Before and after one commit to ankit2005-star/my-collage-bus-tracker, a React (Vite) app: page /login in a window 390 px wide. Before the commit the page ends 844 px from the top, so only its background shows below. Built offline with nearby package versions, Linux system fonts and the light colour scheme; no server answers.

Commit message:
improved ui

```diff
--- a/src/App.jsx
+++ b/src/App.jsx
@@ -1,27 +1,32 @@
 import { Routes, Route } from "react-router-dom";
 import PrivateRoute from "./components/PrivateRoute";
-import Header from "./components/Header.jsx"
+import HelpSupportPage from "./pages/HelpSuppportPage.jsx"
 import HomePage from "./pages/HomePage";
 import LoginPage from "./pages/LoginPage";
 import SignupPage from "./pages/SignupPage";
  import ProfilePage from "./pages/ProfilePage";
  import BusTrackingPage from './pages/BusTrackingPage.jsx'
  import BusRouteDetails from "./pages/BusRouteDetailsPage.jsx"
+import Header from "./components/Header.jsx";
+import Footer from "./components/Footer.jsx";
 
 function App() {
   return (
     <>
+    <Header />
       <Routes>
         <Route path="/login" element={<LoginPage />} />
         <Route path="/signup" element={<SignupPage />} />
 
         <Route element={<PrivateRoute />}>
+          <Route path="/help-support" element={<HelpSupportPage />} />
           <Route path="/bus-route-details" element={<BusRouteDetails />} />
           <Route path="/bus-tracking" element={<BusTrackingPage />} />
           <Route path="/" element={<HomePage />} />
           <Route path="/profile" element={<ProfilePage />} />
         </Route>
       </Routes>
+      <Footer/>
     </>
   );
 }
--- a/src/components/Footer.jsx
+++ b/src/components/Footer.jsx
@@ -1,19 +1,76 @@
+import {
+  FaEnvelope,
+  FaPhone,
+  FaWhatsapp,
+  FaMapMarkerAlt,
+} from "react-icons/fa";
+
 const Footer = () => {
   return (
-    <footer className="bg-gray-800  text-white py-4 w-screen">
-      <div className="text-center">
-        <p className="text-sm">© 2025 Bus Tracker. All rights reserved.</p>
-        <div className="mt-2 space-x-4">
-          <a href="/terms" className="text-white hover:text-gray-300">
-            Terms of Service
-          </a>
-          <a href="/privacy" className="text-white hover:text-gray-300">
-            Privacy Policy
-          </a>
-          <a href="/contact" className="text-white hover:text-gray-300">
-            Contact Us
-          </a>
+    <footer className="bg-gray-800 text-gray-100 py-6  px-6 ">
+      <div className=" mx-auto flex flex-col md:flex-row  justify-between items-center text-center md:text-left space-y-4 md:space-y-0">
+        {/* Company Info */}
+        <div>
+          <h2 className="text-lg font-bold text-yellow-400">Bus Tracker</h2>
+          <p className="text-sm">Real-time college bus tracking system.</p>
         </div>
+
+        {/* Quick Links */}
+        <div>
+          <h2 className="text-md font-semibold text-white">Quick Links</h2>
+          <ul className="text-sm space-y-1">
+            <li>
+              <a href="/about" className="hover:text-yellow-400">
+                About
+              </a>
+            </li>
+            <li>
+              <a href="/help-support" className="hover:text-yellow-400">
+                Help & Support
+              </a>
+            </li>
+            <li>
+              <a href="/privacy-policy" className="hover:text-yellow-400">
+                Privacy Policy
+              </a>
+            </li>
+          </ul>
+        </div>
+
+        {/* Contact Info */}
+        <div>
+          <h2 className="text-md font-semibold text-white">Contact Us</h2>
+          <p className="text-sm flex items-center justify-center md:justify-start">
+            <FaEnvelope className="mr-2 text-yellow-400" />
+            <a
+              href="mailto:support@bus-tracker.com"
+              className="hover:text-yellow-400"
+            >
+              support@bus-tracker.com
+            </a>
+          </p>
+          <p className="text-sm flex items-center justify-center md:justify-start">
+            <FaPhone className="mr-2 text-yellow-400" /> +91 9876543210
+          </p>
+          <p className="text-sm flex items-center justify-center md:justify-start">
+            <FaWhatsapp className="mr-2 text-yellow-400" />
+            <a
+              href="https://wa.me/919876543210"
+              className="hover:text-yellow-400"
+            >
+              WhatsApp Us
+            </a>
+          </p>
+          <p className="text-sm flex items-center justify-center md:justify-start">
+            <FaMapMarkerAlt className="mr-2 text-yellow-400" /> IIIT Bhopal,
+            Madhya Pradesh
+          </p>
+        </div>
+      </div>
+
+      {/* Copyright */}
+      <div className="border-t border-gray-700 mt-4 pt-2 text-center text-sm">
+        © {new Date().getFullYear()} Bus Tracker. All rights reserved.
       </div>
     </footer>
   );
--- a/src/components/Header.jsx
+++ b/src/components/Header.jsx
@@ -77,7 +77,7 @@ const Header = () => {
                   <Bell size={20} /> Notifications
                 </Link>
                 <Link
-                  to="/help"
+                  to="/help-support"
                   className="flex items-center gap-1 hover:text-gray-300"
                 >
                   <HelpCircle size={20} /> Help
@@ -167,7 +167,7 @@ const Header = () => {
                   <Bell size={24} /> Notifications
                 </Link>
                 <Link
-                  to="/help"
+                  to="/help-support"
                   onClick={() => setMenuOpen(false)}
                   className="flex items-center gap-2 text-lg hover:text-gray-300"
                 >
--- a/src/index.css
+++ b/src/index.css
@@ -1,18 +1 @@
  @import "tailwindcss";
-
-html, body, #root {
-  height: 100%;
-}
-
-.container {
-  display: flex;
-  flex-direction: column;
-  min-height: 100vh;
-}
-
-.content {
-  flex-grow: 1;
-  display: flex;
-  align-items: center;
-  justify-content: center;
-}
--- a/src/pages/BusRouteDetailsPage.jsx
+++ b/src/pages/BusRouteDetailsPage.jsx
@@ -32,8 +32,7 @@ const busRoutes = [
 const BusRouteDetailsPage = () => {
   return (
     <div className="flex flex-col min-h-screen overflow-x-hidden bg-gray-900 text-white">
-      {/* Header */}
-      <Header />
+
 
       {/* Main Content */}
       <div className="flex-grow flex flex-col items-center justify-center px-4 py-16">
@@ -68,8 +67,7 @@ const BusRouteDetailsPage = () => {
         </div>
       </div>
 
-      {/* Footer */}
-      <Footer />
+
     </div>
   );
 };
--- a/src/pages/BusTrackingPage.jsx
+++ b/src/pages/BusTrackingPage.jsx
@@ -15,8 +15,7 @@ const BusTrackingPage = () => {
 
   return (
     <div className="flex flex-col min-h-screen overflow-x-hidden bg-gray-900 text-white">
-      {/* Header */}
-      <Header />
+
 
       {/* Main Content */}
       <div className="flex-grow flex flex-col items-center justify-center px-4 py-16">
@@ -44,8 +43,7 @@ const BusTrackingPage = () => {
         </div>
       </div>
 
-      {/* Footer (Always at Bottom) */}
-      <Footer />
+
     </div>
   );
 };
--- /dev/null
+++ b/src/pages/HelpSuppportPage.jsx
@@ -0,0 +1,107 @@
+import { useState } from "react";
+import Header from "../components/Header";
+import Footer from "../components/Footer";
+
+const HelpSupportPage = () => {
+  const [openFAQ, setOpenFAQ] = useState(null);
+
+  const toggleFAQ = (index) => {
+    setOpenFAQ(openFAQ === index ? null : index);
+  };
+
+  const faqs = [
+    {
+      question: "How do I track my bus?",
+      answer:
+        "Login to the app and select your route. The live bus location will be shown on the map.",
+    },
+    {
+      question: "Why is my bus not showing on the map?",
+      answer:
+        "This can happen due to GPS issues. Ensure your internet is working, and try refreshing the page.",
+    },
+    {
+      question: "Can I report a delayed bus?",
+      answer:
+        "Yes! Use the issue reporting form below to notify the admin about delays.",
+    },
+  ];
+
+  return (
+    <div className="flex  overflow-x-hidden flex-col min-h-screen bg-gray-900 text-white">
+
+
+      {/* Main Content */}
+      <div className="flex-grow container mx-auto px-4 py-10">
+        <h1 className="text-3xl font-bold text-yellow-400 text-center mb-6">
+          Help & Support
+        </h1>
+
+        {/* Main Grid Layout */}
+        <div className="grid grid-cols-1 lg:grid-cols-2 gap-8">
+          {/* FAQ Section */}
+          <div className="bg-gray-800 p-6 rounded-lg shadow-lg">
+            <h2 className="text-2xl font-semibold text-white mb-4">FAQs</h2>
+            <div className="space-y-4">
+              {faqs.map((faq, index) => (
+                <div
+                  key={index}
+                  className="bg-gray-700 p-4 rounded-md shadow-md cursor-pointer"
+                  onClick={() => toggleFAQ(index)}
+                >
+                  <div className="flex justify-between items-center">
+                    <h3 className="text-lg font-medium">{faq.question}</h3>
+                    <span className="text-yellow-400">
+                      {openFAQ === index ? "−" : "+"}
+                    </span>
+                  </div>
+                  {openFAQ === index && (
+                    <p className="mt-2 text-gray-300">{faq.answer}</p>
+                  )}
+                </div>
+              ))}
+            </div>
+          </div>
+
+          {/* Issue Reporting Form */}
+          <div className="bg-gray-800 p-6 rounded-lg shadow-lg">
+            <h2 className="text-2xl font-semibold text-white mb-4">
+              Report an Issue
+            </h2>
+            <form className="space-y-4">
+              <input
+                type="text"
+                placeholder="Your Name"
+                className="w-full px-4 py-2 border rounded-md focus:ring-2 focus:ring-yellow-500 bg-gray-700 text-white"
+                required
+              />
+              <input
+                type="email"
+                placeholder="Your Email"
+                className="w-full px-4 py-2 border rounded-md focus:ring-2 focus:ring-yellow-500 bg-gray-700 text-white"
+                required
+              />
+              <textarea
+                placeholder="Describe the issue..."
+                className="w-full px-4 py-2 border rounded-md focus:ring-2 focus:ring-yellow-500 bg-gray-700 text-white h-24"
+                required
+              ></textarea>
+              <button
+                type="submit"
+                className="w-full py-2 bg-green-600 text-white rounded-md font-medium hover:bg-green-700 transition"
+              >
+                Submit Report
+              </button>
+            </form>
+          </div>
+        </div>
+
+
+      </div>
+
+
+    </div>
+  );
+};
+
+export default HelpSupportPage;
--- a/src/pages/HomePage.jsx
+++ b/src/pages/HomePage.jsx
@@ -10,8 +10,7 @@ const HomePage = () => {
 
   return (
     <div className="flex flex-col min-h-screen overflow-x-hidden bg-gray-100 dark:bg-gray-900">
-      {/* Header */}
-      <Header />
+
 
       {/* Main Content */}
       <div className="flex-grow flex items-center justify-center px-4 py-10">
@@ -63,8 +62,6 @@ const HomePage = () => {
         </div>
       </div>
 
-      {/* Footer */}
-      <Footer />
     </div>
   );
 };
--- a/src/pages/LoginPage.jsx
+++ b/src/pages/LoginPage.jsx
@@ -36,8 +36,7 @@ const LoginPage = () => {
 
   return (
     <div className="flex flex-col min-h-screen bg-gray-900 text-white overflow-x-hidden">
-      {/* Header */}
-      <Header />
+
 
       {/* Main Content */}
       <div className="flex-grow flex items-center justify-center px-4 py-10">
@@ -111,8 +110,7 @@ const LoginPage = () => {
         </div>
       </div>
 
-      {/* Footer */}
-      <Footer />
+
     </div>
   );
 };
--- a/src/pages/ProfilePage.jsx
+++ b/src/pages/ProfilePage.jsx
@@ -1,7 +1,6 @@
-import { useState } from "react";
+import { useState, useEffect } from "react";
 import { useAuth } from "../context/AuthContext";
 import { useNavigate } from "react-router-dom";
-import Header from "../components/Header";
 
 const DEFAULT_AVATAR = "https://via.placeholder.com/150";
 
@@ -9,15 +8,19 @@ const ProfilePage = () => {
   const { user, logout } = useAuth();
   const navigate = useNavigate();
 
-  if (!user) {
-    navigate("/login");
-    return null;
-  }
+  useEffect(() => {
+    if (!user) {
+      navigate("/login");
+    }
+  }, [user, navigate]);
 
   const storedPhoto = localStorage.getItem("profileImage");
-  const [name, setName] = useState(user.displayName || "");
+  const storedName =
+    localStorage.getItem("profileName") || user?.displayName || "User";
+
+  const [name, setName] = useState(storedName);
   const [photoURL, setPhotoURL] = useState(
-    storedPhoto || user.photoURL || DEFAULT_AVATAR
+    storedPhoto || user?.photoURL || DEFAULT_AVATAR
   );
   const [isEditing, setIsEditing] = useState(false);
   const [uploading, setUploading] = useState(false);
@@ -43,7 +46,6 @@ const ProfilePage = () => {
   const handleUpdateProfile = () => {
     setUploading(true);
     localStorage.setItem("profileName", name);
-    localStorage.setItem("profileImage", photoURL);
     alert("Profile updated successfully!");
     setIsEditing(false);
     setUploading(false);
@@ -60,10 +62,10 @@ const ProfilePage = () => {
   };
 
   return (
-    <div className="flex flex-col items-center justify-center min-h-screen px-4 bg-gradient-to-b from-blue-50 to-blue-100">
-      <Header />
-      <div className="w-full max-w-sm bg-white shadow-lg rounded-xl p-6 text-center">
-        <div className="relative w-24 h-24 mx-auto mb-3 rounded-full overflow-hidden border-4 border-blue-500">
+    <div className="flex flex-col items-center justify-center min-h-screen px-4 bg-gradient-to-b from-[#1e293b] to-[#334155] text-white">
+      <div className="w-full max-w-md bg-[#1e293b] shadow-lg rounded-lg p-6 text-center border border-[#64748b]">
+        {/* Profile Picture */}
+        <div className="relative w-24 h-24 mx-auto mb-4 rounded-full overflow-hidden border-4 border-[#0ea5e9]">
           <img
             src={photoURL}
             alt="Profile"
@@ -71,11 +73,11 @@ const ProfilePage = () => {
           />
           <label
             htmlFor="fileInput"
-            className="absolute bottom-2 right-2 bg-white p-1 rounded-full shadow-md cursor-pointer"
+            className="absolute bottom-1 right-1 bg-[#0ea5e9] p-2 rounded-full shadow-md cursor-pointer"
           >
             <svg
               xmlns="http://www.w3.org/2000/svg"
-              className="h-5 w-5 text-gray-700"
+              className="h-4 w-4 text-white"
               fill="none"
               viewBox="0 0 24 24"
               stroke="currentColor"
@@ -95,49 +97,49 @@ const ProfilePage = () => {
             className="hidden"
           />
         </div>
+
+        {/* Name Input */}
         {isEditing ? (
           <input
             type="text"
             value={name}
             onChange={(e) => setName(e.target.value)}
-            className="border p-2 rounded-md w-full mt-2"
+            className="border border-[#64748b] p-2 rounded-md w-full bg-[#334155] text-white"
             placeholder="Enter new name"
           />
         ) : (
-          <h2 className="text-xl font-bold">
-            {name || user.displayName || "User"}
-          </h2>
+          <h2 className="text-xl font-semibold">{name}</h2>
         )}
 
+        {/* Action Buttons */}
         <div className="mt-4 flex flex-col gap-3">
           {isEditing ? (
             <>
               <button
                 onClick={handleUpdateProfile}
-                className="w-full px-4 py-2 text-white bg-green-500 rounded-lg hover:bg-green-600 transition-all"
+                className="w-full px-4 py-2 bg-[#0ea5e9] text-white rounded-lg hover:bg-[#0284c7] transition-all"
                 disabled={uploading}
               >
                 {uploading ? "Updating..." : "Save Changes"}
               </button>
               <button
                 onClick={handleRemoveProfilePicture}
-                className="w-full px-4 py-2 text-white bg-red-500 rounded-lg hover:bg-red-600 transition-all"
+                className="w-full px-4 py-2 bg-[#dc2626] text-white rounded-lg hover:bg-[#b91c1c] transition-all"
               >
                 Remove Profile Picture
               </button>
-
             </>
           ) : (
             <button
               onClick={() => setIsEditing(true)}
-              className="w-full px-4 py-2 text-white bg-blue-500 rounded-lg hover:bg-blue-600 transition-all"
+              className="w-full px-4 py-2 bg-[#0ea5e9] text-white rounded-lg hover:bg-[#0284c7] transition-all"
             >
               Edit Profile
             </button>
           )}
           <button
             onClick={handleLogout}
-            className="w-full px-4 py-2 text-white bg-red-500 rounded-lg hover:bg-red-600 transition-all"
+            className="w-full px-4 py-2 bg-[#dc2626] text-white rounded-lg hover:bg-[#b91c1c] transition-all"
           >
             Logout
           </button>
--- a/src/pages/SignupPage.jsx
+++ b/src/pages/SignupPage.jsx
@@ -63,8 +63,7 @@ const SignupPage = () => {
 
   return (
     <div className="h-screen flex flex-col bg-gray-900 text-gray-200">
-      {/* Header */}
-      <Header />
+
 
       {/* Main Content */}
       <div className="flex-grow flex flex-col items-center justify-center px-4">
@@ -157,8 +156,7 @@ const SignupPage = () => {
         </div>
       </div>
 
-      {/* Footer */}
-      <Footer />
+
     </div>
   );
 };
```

★ ★ ★ ★ ★

**What is expected:** Every line that contains the string "components" should be copied from the entries.

**Result of the exercise:**
 import PrivateRoute from "./components/PrivateRoute";
-import Header from "./components/Header.jsx"
+import Header from "./components/Header.jsx";
+import Footer from "./components/Footer.jsx";
--- a/src/components/Footer.jsx
+++ b/src/components/Footer.jsx
--- a/src/components/Header.jsx
+++ b/src/components/Header.jsx
+import Header from "../components/Header";
+import Footer from "../components/Footer";
-import Header from "../components/Header";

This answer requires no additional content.